# [Problem requirements]
Using the listing below, work out how many lines carry the word "fragmencie", and state nothing but that number.

# [Provided records]
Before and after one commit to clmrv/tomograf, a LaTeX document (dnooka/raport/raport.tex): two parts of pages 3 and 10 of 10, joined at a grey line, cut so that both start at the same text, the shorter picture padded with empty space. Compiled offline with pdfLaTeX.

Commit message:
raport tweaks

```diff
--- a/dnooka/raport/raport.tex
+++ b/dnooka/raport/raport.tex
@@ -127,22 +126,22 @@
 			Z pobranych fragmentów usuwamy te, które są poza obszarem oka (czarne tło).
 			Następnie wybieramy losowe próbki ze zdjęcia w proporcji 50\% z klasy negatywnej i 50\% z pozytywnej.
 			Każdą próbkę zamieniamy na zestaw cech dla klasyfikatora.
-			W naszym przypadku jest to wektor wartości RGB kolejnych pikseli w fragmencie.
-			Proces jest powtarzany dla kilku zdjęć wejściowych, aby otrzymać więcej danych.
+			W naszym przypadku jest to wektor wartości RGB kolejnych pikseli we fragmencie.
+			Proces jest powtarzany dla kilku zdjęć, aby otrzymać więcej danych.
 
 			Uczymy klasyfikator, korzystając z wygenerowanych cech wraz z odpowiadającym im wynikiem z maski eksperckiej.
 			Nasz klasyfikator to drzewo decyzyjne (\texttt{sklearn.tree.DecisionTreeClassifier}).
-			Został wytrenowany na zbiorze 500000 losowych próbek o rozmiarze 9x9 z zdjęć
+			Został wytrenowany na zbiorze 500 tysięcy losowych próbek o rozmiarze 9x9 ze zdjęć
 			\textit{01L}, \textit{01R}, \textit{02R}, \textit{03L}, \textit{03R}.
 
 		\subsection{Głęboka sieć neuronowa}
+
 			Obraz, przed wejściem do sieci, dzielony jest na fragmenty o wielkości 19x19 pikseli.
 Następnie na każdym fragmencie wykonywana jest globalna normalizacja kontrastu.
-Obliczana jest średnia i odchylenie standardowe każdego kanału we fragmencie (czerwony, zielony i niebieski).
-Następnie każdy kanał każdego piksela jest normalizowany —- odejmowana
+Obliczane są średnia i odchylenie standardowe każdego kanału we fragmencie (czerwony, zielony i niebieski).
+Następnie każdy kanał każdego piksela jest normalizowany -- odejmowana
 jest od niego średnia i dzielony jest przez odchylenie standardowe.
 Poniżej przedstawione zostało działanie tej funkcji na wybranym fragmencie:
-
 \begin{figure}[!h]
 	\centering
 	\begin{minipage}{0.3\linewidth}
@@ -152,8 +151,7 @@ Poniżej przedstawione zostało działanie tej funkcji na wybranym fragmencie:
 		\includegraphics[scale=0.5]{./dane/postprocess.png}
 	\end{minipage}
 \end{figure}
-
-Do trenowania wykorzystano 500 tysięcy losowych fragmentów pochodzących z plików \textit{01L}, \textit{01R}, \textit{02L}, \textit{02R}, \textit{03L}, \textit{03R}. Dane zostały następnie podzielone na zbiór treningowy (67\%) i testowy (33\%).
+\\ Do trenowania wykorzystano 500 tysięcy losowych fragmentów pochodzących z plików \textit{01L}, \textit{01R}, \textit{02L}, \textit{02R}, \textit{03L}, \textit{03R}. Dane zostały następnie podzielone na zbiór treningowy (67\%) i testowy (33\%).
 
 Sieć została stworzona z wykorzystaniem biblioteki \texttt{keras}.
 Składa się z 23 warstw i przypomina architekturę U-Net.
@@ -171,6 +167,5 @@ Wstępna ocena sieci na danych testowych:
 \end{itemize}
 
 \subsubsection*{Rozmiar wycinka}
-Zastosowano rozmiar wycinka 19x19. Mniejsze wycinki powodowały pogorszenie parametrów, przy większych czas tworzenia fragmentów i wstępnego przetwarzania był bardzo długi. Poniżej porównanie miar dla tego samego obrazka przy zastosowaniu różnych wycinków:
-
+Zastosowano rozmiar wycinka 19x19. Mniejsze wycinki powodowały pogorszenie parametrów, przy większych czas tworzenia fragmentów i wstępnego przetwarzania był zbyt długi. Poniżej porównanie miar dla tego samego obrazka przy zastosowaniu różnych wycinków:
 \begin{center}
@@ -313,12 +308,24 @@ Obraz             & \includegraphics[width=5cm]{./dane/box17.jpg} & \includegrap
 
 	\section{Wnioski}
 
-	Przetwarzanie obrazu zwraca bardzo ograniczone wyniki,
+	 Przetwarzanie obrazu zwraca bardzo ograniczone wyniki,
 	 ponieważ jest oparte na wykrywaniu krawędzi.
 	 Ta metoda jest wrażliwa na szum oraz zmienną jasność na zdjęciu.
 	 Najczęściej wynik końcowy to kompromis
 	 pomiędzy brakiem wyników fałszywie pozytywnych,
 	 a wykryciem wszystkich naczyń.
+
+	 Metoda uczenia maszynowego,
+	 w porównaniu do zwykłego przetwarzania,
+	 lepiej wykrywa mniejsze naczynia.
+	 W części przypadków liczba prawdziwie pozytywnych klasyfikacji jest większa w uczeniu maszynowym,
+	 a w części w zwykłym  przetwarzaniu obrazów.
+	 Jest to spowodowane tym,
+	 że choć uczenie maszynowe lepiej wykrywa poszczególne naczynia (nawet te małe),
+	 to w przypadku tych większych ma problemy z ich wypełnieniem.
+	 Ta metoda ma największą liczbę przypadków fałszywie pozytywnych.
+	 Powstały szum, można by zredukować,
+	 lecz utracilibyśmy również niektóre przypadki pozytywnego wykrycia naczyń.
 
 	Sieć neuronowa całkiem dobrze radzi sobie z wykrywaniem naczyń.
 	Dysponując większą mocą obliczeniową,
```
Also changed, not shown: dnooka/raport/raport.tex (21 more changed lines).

# [Solution to this exercise]
7